In 2016 I read forty-two books, eighteen of which were nonfiction, twelve fiction, seven comic (or image-based) and five poetry.
I averaged 0.8 books a week, but the most books I read in a single month was nine (March).
I read 2 books written in the 11th century
1 book written in the 1700s
3 books written in the 1800s
4 books written between 1900-1949
17 books written between 1950-1999
15 books written between 2000-2016
Books that I rated 1 star: 3 (~7%)
2 stars: 5 (~12%)
3 stars: 7 (~17%)
4 stars: 14 (~33%)
5 stars: 13 (~31%)
So why did I read only half as many books as last year? Martial arts.
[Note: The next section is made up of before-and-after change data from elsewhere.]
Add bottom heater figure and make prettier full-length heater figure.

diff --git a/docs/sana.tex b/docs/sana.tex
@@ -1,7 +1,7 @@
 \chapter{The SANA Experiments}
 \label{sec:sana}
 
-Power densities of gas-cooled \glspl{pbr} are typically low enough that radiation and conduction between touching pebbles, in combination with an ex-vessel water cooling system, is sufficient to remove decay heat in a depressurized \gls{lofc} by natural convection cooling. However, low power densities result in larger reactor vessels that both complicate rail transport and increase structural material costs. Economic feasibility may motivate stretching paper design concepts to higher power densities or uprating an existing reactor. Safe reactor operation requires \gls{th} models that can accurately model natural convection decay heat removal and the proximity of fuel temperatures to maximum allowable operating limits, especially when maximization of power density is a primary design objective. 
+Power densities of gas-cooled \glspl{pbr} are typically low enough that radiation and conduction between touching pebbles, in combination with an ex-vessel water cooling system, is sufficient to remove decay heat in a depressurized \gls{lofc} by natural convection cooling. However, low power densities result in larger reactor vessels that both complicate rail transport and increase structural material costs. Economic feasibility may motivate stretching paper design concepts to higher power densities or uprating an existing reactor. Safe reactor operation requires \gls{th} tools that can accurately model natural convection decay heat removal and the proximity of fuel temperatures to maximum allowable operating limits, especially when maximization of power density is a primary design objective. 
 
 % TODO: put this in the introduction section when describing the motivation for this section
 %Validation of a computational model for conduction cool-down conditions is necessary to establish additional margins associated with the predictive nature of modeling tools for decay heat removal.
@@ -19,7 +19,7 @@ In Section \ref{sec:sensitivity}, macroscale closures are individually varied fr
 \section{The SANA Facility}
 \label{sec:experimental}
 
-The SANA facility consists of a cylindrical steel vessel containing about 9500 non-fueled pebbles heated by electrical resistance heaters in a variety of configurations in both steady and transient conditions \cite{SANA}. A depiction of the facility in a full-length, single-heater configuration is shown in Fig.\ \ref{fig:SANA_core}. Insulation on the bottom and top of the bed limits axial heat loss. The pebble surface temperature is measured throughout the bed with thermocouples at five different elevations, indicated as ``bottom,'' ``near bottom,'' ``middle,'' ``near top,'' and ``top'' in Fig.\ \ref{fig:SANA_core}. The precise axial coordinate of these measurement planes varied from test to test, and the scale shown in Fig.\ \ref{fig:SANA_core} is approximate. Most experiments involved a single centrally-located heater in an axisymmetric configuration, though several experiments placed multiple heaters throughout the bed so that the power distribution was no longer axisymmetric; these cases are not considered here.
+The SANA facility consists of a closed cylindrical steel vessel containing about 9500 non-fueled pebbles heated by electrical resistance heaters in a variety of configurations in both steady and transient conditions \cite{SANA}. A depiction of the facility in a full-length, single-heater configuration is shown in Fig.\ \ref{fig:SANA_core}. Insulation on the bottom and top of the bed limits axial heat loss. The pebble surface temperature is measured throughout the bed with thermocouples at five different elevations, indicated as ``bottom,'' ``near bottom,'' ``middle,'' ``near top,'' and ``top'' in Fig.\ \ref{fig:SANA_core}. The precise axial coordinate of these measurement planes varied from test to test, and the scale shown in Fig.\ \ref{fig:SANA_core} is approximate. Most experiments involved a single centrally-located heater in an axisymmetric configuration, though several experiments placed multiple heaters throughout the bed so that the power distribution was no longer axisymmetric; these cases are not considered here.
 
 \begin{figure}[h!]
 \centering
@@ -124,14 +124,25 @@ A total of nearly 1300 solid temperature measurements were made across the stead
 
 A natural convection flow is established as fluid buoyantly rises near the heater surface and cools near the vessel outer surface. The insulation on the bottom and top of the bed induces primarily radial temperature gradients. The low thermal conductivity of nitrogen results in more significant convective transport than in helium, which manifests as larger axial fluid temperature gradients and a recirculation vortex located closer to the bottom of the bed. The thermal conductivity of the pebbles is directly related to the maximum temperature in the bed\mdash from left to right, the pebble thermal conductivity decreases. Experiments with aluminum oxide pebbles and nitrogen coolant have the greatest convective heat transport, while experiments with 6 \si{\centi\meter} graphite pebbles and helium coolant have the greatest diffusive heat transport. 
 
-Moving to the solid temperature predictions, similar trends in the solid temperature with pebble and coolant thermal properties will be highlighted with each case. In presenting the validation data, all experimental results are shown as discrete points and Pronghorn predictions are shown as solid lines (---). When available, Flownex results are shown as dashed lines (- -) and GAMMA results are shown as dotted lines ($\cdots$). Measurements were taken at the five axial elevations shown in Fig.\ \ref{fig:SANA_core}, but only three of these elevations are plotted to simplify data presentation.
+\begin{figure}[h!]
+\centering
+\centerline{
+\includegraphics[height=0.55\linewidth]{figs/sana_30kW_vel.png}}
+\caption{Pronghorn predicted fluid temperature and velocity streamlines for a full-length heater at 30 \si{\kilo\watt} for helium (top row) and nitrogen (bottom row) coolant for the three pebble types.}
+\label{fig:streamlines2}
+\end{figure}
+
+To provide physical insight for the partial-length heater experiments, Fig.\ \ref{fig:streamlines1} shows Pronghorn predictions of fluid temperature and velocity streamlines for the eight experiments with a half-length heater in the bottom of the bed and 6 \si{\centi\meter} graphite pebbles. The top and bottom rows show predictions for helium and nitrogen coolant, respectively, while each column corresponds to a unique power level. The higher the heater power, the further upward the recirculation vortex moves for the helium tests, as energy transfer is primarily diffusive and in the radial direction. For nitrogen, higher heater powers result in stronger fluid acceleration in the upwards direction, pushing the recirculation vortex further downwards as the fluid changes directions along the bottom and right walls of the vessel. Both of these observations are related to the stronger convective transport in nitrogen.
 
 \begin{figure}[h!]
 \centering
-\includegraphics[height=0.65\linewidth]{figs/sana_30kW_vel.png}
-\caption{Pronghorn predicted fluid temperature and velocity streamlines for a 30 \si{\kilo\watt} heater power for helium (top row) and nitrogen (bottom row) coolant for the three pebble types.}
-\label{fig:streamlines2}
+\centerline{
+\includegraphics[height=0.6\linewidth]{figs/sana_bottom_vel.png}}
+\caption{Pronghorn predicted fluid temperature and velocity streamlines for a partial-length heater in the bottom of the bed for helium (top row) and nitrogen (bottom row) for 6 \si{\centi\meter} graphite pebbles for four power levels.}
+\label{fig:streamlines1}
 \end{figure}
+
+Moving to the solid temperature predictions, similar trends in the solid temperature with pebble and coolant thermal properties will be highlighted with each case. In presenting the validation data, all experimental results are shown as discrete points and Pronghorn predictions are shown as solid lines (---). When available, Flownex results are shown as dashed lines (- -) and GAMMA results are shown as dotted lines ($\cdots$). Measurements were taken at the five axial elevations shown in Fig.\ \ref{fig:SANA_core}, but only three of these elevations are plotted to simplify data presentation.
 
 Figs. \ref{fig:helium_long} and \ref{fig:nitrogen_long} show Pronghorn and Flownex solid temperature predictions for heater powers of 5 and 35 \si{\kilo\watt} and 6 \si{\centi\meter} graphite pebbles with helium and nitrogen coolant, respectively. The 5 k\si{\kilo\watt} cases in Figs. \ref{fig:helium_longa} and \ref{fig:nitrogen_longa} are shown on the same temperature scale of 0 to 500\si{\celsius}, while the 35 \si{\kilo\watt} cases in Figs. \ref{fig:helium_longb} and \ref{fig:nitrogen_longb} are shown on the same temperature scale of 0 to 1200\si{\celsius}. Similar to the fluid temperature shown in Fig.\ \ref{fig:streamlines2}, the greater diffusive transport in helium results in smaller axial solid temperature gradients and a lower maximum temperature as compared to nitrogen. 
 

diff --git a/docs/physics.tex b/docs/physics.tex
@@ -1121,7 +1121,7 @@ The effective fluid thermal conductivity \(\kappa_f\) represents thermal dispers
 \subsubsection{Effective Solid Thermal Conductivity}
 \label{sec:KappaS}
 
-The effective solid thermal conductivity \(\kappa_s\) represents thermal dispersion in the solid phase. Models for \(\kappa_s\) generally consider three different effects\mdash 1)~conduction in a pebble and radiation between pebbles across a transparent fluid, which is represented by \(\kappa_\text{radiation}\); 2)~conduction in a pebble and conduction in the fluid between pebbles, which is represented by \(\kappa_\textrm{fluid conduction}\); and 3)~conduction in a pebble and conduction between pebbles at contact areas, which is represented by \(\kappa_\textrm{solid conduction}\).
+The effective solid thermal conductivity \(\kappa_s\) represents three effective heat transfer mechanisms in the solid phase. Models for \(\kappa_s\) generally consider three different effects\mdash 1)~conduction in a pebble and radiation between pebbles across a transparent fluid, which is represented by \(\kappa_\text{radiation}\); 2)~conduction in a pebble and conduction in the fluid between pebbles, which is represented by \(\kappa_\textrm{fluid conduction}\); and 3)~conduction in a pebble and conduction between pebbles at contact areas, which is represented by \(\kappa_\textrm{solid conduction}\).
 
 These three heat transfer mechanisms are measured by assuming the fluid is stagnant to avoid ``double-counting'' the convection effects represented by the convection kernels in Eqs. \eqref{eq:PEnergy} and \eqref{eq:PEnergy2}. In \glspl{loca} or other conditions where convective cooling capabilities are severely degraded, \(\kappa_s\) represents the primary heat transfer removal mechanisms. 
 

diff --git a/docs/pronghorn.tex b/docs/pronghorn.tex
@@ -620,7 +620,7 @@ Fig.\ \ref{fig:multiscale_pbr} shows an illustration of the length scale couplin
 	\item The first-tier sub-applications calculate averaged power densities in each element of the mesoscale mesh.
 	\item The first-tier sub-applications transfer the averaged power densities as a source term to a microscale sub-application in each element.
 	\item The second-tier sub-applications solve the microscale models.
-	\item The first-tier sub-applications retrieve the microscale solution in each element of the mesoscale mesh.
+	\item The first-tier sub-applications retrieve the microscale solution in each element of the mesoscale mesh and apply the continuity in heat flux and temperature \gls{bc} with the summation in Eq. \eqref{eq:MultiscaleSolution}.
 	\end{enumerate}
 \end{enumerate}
I now spend about 14 hours a week doing kickboxing, Brazilian jiu-jitsu and MMA, which not only cuts down on my free time but also makes me too tired to read much in bed!
The Essential Spider-Man by Stan Lee and Steve Ditko, 3/5
Reading this collection was a fun, new experience and I loved the artwork, but the writing is atrocious–so much of it consists of characters talking to themselves so that the reader can tell what is going on, e.g. “Good thing my spider powers enable me to jump out of the way as Doctor Wombat attacks with his furry, robotic claws of death.” Perhaps this is just inherent to the medium, but I do not remember encountering a similar problem in Watchmen (the only other comic series I’ve read). Still, the corny writing and unsophisticated plots do have an undeniable charm especially, I imagine, for people who grew up reading comic books.
Why I read it: I like trying new genres of literature and my sister’s boyfriend offered to lend me his well-worn, childhood copy.
Miracles: A Preliminary Study by C.S. Lewis, 5/5
It’s like no one told C.S. Lewis that you can’t prove the existence of God, so he just does. And that is merely to lay the foundation for his main topic, which I actually found much less interesting and convincing than the preliminary discussions–the man does not shirk an intellectual challenge. Though I have occasionally sensed some antagonism from him towards science, in this book he cheerfully tackles both the known and unknown with the grace, focus and rigorous logic that make me sometimes fear that I tend to put more faith in him than in God. Of course, no matter how hard one tries to be open-minded and logical, it cannot be too difficult a task to convince someone of something they already believe. With that in mind, I would love to know how this book is perceived by people with different backgrounds and beliefs than me.
Why I read it: C.S. Lewis is one of my favourite authors and thankfully, every time I think I’ve read all his books I come across a new one.
Film Directing Shot by Shot: Visualizing from Concept to Screen by Steven D. Katz, 4/5
This book offers a fascinating glimpse behind the scenes of the film director’s craft, laying out the many tools, visualisation strategies, camera angles, movements and stagings that are available to the person intent on transferring a story from script to film. The book format is obviously not ideal for the topic and it is up to the reader to imagine how a shot might flow between the still images that are provided, but the author is a clear communicator and most of the concepts are not difficult to understand.
Why I read it: I came across it while browsing through books at the thrift store and thought it looked interesting.
Four Novels of the 1970s: Fifty-Two Pickup, Swag, Unknown Man No. 89 and The Switch by Elmore Leonard, 1/5
I made it most of the way through the first novel in this collection and, while I admired the film-noir mood and punchy dialogue, eventually gave up because it was just too R-rated for me. Given that I enjoy watching a lot of R-rated movies, this might seem strange, but there’s just something about books–I get a bad feeling from reading things in print that wouldn’t phase me to watch on film.
I suspect that Fifty-Two Pickup might be one of Leonard’s roughest books and I might have had better luck with some of his more comedic works, but I just don’t feel motivated to give them a try at this point.
Why I read it: Got a batch of Elmore Leonard books out of the library to read, starting with his 10 Rules of Writing.
Mr. Majestyk by Elmore Leonard, 3/5
This is no literary masterpiece, but it’s got a likeable good guy, a hot girl, a selection of mean bad guys and plenty of gun play, so it seems petty to complain.
Why I read it: I needed a break from some of Leonard’s darker work and I enjoyed the Charles Bronson movie which served as inspiration for this short novel.
The Works of Oscar Wilde by Oscar Wilde, 5/5
Oscar Wilde is one of my favorite authors and I have read (and re-read) his major works, such as the entrancing novella, The Picture of Dorian Gray, and the impossibly witty play The Importance of Being Earnest. However, there were a few of his short stories, plays and poems that I’d never encountered before, so this collection was a delightful mix of old favourites and new discoveries.
Why I read it: this collection was a birthday present from my dad.